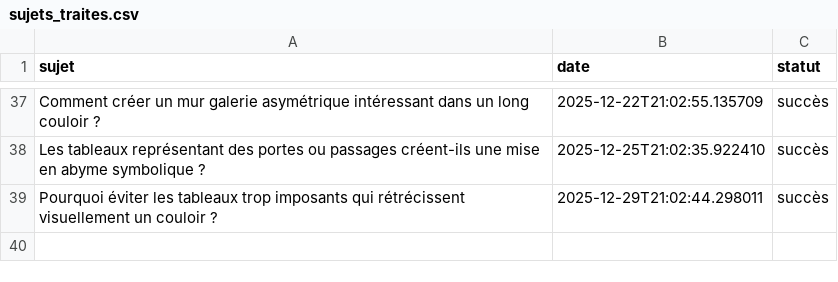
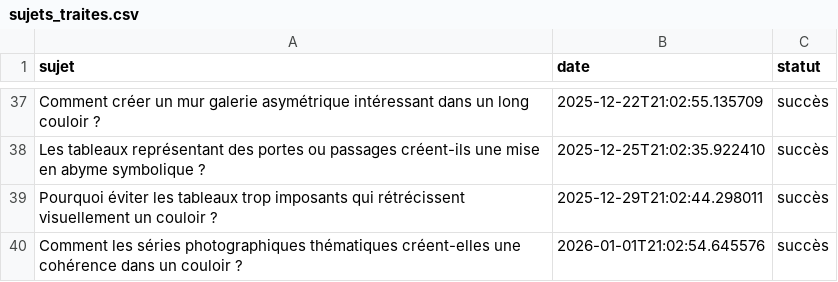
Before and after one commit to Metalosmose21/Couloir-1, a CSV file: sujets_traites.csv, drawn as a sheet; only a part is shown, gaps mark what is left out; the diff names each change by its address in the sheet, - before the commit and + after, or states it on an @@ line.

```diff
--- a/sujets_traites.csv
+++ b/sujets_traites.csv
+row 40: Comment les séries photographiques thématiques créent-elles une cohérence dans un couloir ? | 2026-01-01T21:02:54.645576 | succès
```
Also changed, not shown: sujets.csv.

########################################

**EXERCISE INSTRUCTIONS:**
Return each line in the records that holds the string "shown".

**REPLY:**
Before and after one commit to Metalosmose21/Couloir-1, a CSV file: sujets_traites.csv, drawn as a sheet; only a part is shown, gaps mark what is left out; the diff names each change by its address in the sheet, - before the commit and + after, or states it on an @@ line.
Also changed, not shown: sujets.csv.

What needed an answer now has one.